Goal of the exercise: Return all the data exactly, keeping the pictures out.

Material provided:
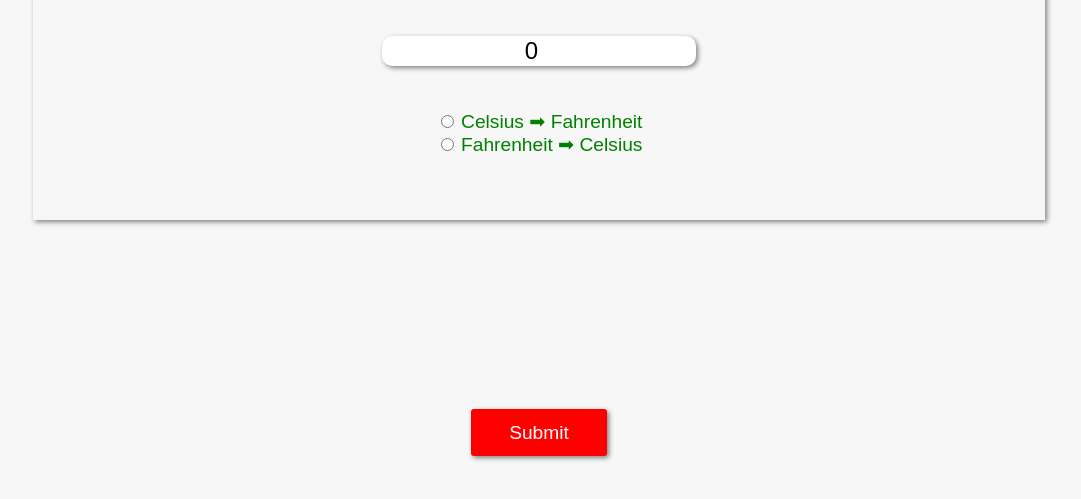
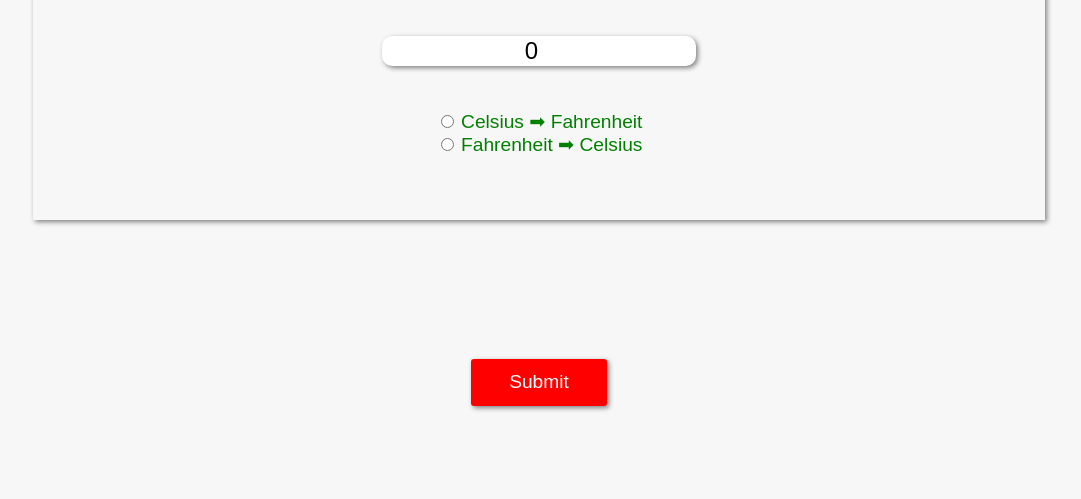
Before and after one commit to techlord-noel/Temperature-converter, a plain HTML site: page index.html in a window 1280 px wide. Shown: the part 251-750 px from the top of the page, without its empty margins (101-1182 px from the left). Drawn offline with Linux system fonts and the light colour scheme.

Commit message:
updated styles.com

```diff
--- a/styles.css
+++ b/styles.css
@@ -37,7 +37,7 @@
         border-radius: 3px;
         font-size: 1.2rem;
         padding: 1% 3%;
-        margin: 5% 0;
+        margin: 1% 0;
         transition: 0.5s;
     }
     button:hover{
```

Worked solution:
Before and after one commit to techlord-noel/Temperature-converter, a plain HTML site: page index.html in a window 1280 px wide. Shown: the part 251-750 px from the top of the page, without its empty margins (101-1182 px from the left). Drawn offline with Linux system fonts and the light colour scheme.

Commit message:
updated styles.com

```diff
--- a/styles.css
+++ b/styles.css
@@ -37,7 +37,7 @@
         border-radius: 3px;
         font-size: 1.2rem;
         padding: 1% 3%;
-        margin: 5% 0;
+        margin: 1% 0;
         transition: 0.5s;
     }
     button:hover{
```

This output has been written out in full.